Today’s image for Day 275 of the VM_365 project shows four amber beads found in Grave 32 of the Monkton Anglo Saxon cemetery, part of which, was excavated in 1982.
The 6th century grave, was orientated east west and had been heavily truncated measuring only 0.14 metres deep. It contained only the fragmentary skeletal remains of the long bones of the leg and a single tooth to indicate the presence of the individual who had been buried there.
The beads are a mixture of roughly shaped pieces of amber that have been pierced through their length (far left) and carefully carved cylindrical shaped beads that have been broken on one end. The bead on the far right is a fragment that has broken through the centre. The holes through the centre of the beads can be seen on all four if you look carefully.
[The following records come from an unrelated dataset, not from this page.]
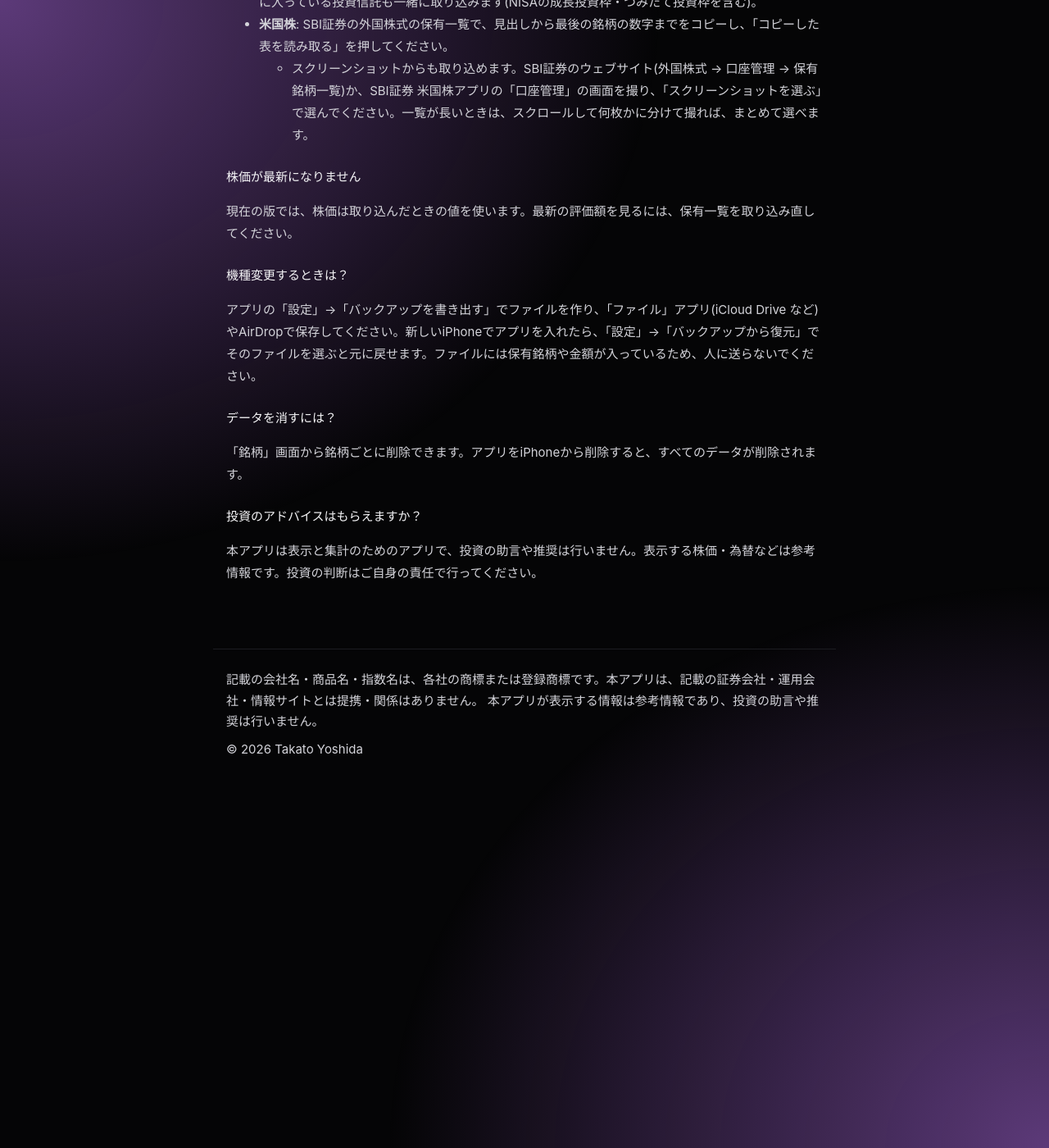
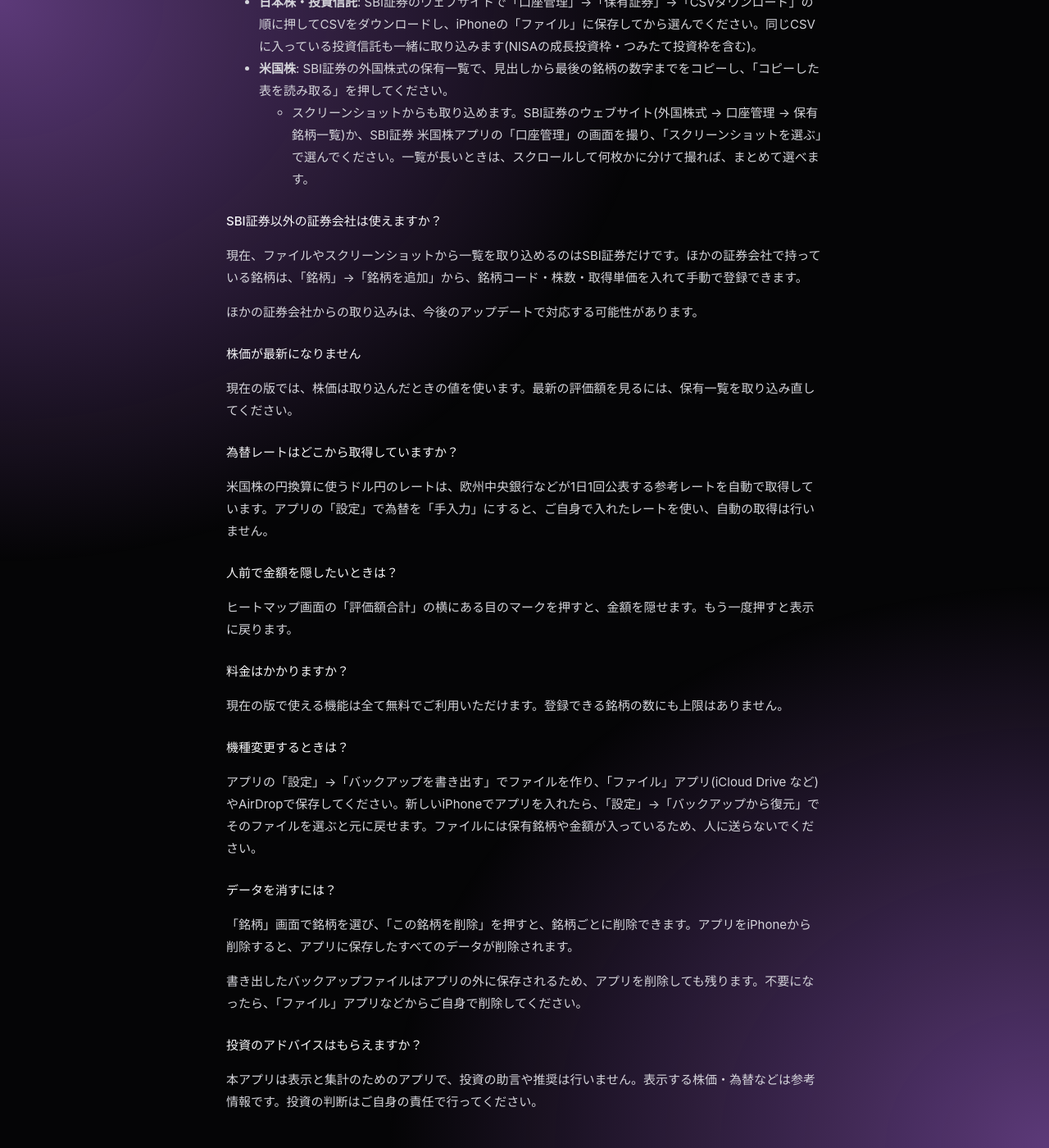
Before and after one commit to kasane-app/kasane-app.github.io, a Jekyll site: the page built from support.md, in a window 1280 px wide and 1400 px high, scrolled down 755 px. Shown: the whole window at 82% size. Built offline with Jekyll 4.4.1, drawn with Linux system fonts in a browser that asks for light colours; some of the changed text lies outside the part shown.

Commit message:
サポート: よくある質問に他社の証券会社・為替・金額を隠す・料金を足し、問い合わせとデータの削除の説明を詳しくする
Co-Authored-By: Claude Opus 5.5 <noreply@anthropic.com>

```diff
--- a/support.md
+++ b/support.md
@@ -11,7 +11,7 @@ Kasaneについてのご質問・不具合のご報告は、次の連絡先ま
 <div class="card" markdown="1">
 **お問い合わせ**: [kasane.app@icloud.com](mailto:kasane.app@icloud.com)
 
-お問い合わせの際は、iPhoneの機種とiOSのバージョン、起きたことをお書きください。**保有銘柄や金額などの情報は送らないでください。**
+アプリの「設定」→「ご意見・不具合の報告」を押すと、アプリとiOSのバージョンが入ったメールの下書きが開きます。上のアドレスに直接送る場合は、iPhoneの機種とiOSのバージョンをお書きください。どちらの場合も、起きたことをお書きください。**保有銘柄や金額などの情報は送らないでください。**
 </div>
 
 ## よくある質問
@@ -28,9 +28,27 @@ Kasaneについてのご質問・不具合のご報告は、次の連絡先ま
 - **米国株**: SBI証券の外国株式の保有一覧で、見出しから最後の銘柄の数字までをコピーし、「コピーした表を読み取る」を押してください。
   - スクリーンショットからも取り込めます。SBI証券のウェブサイト(外国株式 → 口座管理 → 保有銘柄一覧)か、SBI証券 米国株アプリの「口座管理」の画面を撮り、「スクリーンショットを選ぶ」で選んでください。一覧が長いときは、スクロールして何枚かに分けて撮れば、まとめて選べます。
 
+### SBI証券以外の証券会社は使えますか？
+
+現在、ファイルやスクリーンショットから一覧を取り込めるのはSBI証券だけです。ほかの証券会社で持っている銘柄は、「銘柄」→「銘柄を追加」から、銘柄コード・株数・取得単価を入れて手動で登録できます。
+
+ほかの証券会社からの取り込みは、今後のアップデートで対応する可能性があります。
+
 ### 株価が最新になりません
 
 現在の版では、株価は取り込んだときの値を使います。最新の評価額を見るには、保有一覧を取り込み直してください。
+
+### 為替レートはどこから取得していますか？
+
+米国株の円換算に使うドル円のレートは、欧州中央銀行などが1日1回公表する参考レートを自動で取得しています。アプリの「設定」で為替を「手入力」にすると、ご自身で入れたレートを使い、自動の取得は行いません。
+
+### 人前で金額を隠したいときは？
+
+ヒートマップ画面の「評価額合計」の横にある目のマークを押すと、金額を隠せます。もう一度押すと表示に戻ります。
+
+### 料金はかかりますか？
+
+現在の版で使える機能は全て無料でご利用いただけます。登録できる銘柄の数にも上限はありません。
 
 ### 機種変更するときは？
 
@@ -38,7 +56,9 @@ Kasaneについてのご質問・不具合のご報告は、次の連絡先ま
 
 ### データを消すには？
 
-「銘柄」画面から銘柄ごとに削除できます。アプリをiPhoneから削除すると、すべてのデータが削除されます。
+「銘柄」画面で銘柄を選び、「この銘柄を削除」を押すと、銘柄ごとに削除できます。アプリをiPhoneから削除すると、アプリに保存したすべてのデータが削除されます。
+
+書き出したバックアップファイルはアプリの外に保存されるため、アプリを削除しても残ります。不要になったら、「ファイル」アプリなどからご自身で削除してください。
 
 ### 投資のアドバイスはもらえますか？
 
```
Amber is fossilised tree resin and Anglo Saxon amber beads are assumed to have been imported from the shores of the Baltic where large deposits are well known. However deposits of amber are also known along the east coast of England and it cannot be assumed that all of the amber beads found in Anglo Saxon graves are from the Baltic shores; they may have been traded down the East Coast of Britain. It is not unknown for pieces of amber to be washed up on the beaches of Thanet.